Sven Birkerts makes a lovely statement in the American Scholar about why he reads novels: “I read novels in order to indulge in a concentrated and directed sort of inner activity that is not available in most of my daily transactions. This reading, more than anything else I do, parallels—and thereby tunes up, accentuates—my own inner life, which is ever associative, a shuttling between observation, memory, reflection, emotional recognition, and so forth. A good novel puts all these elements into play in its own unique fashion.” Unfortunately, that statement is swaddled in much keening about how the Internet has destroyed our powers of concentration, with little evidence of whether that’s actually the case. He concludes: “Concentration is no longer a given; it has to be strategized, fought for.” I’m as susceptible as anyone to online distractions, but isn’t concentration something we’ve always fought for?
Hilary Spurling‘s new Pearl Buck in China: Journey to the Good Earth, is an interesting biography, even if, like me, you were raised with the notion that Buck wasn’t truly Nobel timber. The book speeds through her later, potboiling years, and Spurling tells the Guardian why: “[W]hat we need now is a shorter, tighter, more sharply focused form, that concentrates on inner meaning rather than its outer chronological and documentary casing.”
Willy Vlautin, author of two admirably spare road-trip novels, The Motel Life and Northline, on his inspirations: “I drive around and listen to ‘Ironweed’ on tape and listen to Tom Waits all day.”
Ruth Franklin takes a close look at the J.D. Salinger letters currently on display at the Morgan Library in New York City.
There’s a Mark Twain impersonator in Hannibal, Missouri, who doesn’t know a whole heck of a lot about Mark Twain.
Chasing Beat writers’ history in Mexico City.
Deborah Eisenberg: “One of the amazing things about writing fiction is that you do get to be other people.”
The Chicago Sun-Times asked me to participate in a poll of sorts on which authors belong in the first class of the Chicago Literary Hall of Fame. Ernest Hemingway didn’t get my vote, but I wasn’t alone in thinking Papa doesn’t count as a Chicago author.
Belle Boggs‘ forthcoming story collection, Mattaponi Queen, was a random pull from my to-be-read pile, an activity that usually doesn’t end well. Happily, this time it worked out: Boggs’ stories, mostly set in southern Virginia, are grim, funny, plainspoken, and are unusually attentive to race and class conflicts. Her short story about man pursuing a sex change, “Jonas,” ran a week back at Five Chapters. Her “Imperial Chrysanthemum,” an even better story, is in the latest issue of the Paris Review.

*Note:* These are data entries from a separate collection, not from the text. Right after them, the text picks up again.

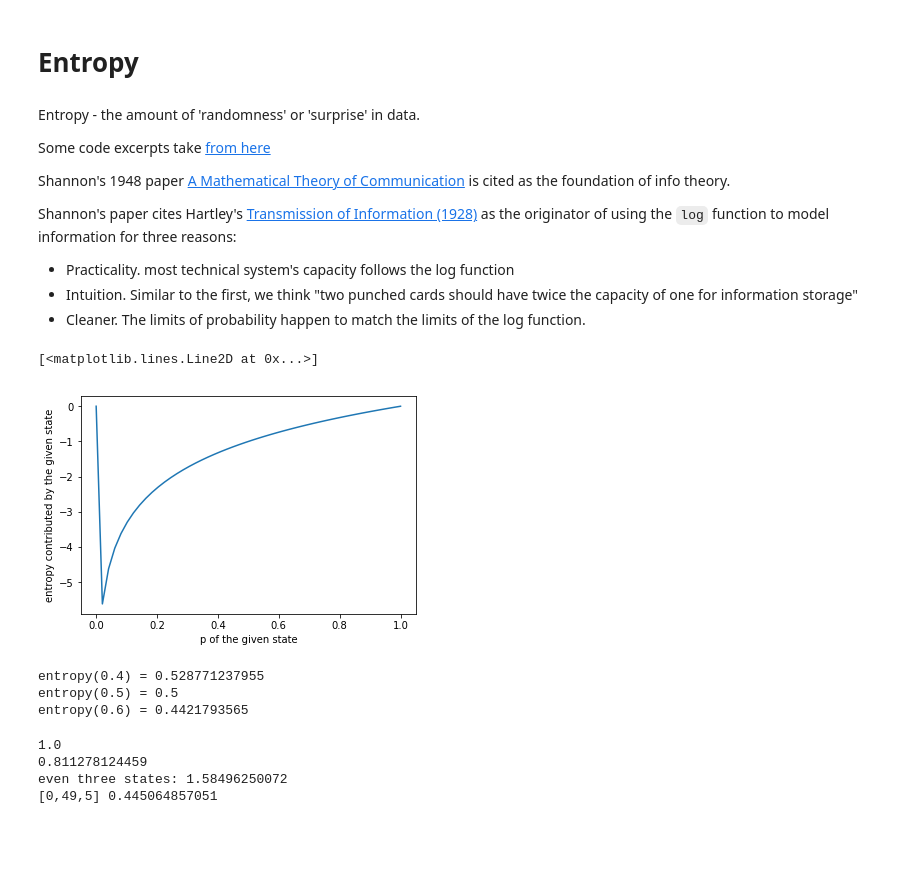
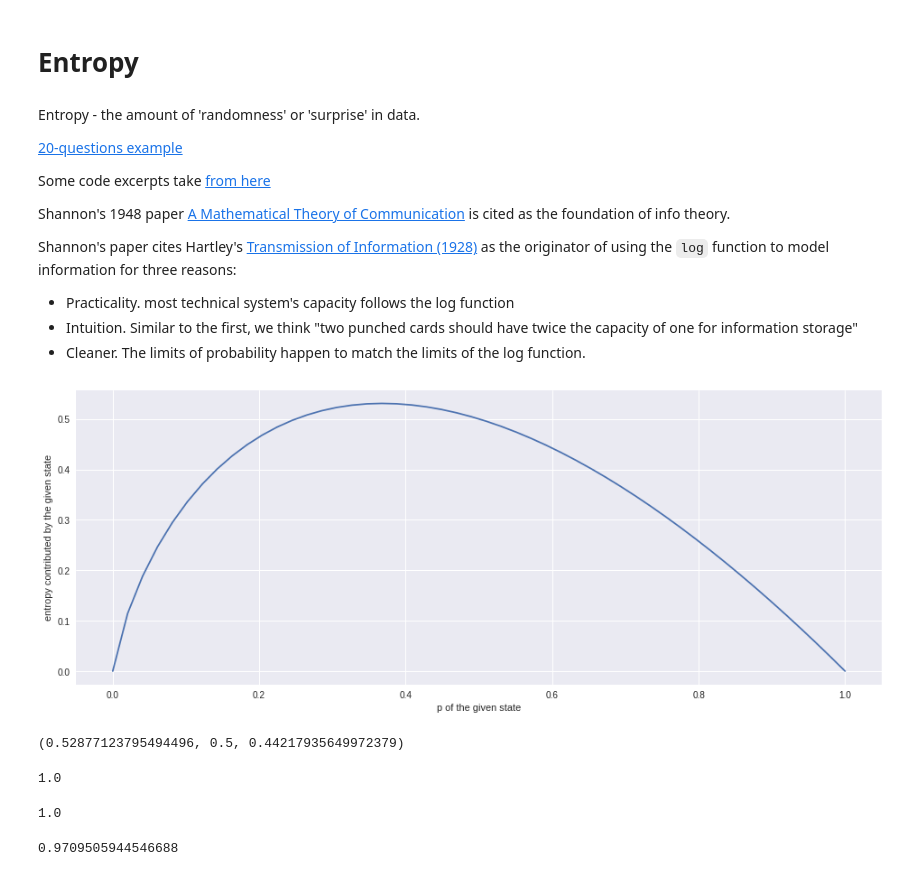
Before and after one commit to hackoregon/civicu-machine-learning, a Jupyter notebook: lessons/06-Decision-Trees/0_Entropy.ipynb, the cells around one changed output. Drawn from its saved outputs; the diff is of its cells as text; code cells hidden in the pictures; blank space fills up the shorter version.

```diff
--- a/lessons/06-Decision-Trees/0_Entropy.ipynb
+++ b/lessons/06-Decision-Trees/0_Entropy.ipynb
@@ -12,7 +1,24 @@ Populating the interactive namespace from numpy and matplotlib
+# %%
+from IPython.display import display, HTML
+import pandas as pd
+import numpy as np
+import seaborn as sns
+from seaborn.utils import plt
+pd.set_option('display.max_rows', 6)
+pd.set_option('display.max_columns', 500)
+import matplotlib
+plt.style.use('seaborn')
+# display(HTML("<style>.container { width:100% !important; }</style>"))
+display(HTML(open("../shared-resources/jupyter.css", "r").read()))
+import mpld3
+
+%matplotlib inline
 # %% [markdown]
 # Entropy
 # %% [markdown]
 Entropy - the amount of 'randomness' or 'surprise' in data.
+
+[20-questions example](http://dsw.users.sonic.net/entropy.html)
 
 Some code excerpts take [from here](http://nbviewer.ipython.org/github/fonnesbeck/Bios366/blob/master/notebooks/Section6_5-Decision-Trees.ipynb)
 
@@ -29,28 +32,40 @@ entropy = lambda p: -p * np.log2(p) if p > 0. else 0
+# %%
+def entropy(p, base=2):
+    """ Calculate the entropy for a given probability or proportion
+
+    There's half a bit of entropy of information in an event wtih 50% probability:
+    >>> entropy(.5, base=2)
+    0.5
+
+    There's more than 1/2 bit (shannon) in a 40% event. Why?
+    >>> entropy(.4, base=2)
+    0.52877123795494496
+    """
+    p = np.array(p)
+    p[(p <= 0) | (p > 1)] = 1.
+    return np.sum(-p * np.log(p) / np.log(base))
 # %%
-figure(5)
-xlabel("p of the given state")
-ylabel("entropy contributed by the given state")
+fig = plt.figure(5, figsize=(16,6))
+plt.xlabel("p of the given state")
+plt.ylabel("entropy contributed by the given state")
 pvals = np.linspace(0, 1)
-plot(pvals, [entropy(p) for p in list(pvals)])
+ax = plt.plot(pvals, [entropy(p) for p in list(pvals)])
 # %% [output]
-[<matplotlib.lines.Line2D at 0x...>]
-[figure, old version]
+[figure, new version]
-# %%
-print "entropy(0.4) =", entropy(0.4)
-print "entropy(0.5) =", entropy(0.5)
-print "entropy(0.6) =", entropy(0.6)
-# %% [output]
-entropy(0.4) = 0.528771237955
-entropy(0.5) = 0.5
-entropy(0.6) = 0.4421793565
-# %%
-print entropy(0.5) + entropy(0.5)
-print entropy(0.25) + entropy(0.75)
-
-print "even three states:", entropy(0.333333333333) + entropy(0.333333333333) + entropy(0.333333333333)
-print "[0,49,5]",entropy(49./54)+entropy(5./54)
-# %% [output]
-1.0
-0.811278124459
-even three states: 1.58496250072
-[0,49,5] 0.445064857051
+# %%
+entropy(.4), entropy(.5), entropy(.6)
+# %% [output]
+(0.52877123795494496, 0.5, 0.44217935649972379)
+# %%
+entropy(0.5) + entropy(0.5)
+# %% [output]
+1.0
+# %%
+entropy([.5, .5])
+# %% [output]
+1.0
+# %%
+# entropies don't sum to 1 even if their probabilities do
+entropy(0.6) + entropy(0.4)
+# %% [output]
+0.9709505944546688
```
Also changed, not shown: parts of 14 cells of this notebook, 3 other files.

Displeased with a negative review of the new Yann Martel book, a couple of booksellers take to the Huffington Post to complain. “I think part of the issue is that most newspaper critics try to judge books according to their own personal taste,” they write, then proceed to defend the book based on their own personal tastes.